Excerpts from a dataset

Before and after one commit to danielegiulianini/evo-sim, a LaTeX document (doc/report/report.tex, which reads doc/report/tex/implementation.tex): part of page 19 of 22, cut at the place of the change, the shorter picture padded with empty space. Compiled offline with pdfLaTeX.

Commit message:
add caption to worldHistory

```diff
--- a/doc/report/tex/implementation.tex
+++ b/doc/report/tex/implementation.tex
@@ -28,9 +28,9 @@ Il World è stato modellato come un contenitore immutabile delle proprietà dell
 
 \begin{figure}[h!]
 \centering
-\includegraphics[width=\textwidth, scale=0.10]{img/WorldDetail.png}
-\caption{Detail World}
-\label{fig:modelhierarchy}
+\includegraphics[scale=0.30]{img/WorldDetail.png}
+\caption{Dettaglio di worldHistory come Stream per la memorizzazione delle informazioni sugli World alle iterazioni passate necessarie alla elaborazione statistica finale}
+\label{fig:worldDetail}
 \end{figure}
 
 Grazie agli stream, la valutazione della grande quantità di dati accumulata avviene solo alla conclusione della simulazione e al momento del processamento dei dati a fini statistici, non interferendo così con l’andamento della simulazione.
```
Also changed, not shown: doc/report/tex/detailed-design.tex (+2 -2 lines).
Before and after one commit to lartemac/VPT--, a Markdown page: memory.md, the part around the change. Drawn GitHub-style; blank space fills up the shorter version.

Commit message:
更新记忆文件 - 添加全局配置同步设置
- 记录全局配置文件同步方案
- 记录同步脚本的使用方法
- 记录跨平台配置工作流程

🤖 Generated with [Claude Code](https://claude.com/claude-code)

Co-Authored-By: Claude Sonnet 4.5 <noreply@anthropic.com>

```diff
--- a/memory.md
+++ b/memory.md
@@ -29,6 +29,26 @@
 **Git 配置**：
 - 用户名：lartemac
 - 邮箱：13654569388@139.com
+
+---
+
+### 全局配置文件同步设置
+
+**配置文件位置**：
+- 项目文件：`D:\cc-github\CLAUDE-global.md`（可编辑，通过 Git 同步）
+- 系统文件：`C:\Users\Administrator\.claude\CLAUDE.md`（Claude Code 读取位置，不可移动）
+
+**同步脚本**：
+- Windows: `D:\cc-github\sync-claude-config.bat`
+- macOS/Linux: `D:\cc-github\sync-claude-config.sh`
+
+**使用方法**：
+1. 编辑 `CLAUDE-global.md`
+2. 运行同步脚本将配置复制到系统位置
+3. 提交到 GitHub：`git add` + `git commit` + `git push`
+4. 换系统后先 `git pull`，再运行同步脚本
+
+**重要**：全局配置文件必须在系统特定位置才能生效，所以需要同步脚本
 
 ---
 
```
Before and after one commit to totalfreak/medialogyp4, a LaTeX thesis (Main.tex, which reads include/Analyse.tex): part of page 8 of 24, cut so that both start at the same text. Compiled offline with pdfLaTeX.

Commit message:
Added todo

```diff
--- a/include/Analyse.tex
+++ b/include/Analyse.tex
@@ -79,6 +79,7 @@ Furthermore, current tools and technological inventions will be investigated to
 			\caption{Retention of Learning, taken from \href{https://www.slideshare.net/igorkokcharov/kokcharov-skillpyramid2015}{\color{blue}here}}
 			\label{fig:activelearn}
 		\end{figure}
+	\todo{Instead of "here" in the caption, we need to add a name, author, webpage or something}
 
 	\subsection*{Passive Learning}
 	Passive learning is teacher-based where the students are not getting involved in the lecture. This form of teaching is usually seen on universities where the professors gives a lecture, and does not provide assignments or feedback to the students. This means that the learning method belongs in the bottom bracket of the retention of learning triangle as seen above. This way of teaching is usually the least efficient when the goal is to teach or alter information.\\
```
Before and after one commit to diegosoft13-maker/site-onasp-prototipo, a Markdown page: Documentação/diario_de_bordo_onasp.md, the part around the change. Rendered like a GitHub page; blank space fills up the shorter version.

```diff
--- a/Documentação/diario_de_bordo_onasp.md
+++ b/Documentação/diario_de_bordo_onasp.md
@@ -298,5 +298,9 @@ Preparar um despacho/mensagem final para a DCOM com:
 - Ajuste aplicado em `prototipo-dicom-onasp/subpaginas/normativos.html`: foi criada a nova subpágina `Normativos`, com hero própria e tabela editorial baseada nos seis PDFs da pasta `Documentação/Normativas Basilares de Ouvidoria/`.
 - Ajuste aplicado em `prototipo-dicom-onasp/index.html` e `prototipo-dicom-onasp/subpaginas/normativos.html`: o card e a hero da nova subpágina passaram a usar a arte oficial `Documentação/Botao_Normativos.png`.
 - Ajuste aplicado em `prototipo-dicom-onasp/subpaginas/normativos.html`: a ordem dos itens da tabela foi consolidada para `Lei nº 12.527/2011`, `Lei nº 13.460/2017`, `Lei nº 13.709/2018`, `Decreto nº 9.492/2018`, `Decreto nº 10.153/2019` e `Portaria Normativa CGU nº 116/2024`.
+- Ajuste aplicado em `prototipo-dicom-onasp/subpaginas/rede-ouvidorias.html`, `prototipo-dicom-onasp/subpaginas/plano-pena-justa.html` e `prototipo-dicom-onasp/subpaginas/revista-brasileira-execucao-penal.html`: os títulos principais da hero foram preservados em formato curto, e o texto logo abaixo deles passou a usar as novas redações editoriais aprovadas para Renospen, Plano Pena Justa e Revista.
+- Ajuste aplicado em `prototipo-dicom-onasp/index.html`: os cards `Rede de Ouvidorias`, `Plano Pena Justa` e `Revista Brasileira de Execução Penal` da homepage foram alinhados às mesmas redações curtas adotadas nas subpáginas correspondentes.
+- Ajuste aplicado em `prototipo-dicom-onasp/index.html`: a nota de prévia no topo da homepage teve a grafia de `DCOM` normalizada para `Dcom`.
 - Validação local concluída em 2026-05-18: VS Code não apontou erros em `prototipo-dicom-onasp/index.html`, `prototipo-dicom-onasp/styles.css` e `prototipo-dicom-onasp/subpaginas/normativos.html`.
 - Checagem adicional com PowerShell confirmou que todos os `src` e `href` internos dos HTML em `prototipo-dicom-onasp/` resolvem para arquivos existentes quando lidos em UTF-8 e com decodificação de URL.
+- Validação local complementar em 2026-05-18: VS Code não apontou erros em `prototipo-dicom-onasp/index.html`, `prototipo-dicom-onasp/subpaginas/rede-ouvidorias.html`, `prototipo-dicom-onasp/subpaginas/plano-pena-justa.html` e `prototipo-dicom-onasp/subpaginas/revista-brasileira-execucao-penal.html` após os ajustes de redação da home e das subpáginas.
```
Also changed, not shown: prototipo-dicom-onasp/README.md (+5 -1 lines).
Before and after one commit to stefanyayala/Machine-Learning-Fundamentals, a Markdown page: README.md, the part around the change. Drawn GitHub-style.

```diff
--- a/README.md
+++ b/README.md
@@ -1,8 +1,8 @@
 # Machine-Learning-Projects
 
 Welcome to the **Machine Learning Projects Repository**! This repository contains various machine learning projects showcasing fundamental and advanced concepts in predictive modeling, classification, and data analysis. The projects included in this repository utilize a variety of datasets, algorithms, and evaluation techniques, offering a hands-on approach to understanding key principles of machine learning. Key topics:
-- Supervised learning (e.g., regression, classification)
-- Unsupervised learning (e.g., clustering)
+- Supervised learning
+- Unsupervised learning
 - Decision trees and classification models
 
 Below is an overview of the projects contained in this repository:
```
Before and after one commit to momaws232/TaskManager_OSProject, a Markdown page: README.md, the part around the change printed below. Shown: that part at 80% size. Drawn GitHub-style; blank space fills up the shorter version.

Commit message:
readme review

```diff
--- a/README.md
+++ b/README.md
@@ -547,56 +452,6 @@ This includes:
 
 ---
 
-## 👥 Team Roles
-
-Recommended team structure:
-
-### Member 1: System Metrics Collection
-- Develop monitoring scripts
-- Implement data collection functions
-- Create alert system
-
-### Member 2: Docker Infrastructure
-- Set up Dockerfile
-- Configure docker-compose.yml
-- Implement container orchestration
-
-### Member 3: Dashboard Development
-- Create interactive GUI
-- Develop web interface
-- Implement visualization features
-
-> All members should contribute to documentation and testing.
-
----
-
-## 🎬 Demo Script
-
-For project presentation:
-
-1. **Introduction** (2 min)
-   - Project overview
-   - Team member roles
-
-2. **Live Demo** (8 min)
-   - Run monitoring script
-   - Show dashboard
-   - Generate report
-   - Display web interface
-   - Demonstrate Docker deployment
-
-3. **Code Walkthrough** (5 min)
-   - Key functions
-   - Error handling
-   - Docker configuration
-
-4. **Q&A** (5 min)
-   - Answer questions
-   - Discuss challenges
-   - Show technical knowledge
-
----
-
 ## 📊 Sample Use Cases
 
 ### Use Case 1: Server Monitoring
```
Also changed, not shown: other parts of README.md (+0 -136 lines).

◆ Exercise: In the data above, find each line that has the word "https" and copy it out.

◆ Answer section:
🤖 Generated with [Claude Code](https://claude.com/claude-code)
 			\caption{Retention of Learning, taken from \href{https://www.slideshare.net/igorkokcharov/kokcharov-skillpyramid2015}{\color{blue}here}}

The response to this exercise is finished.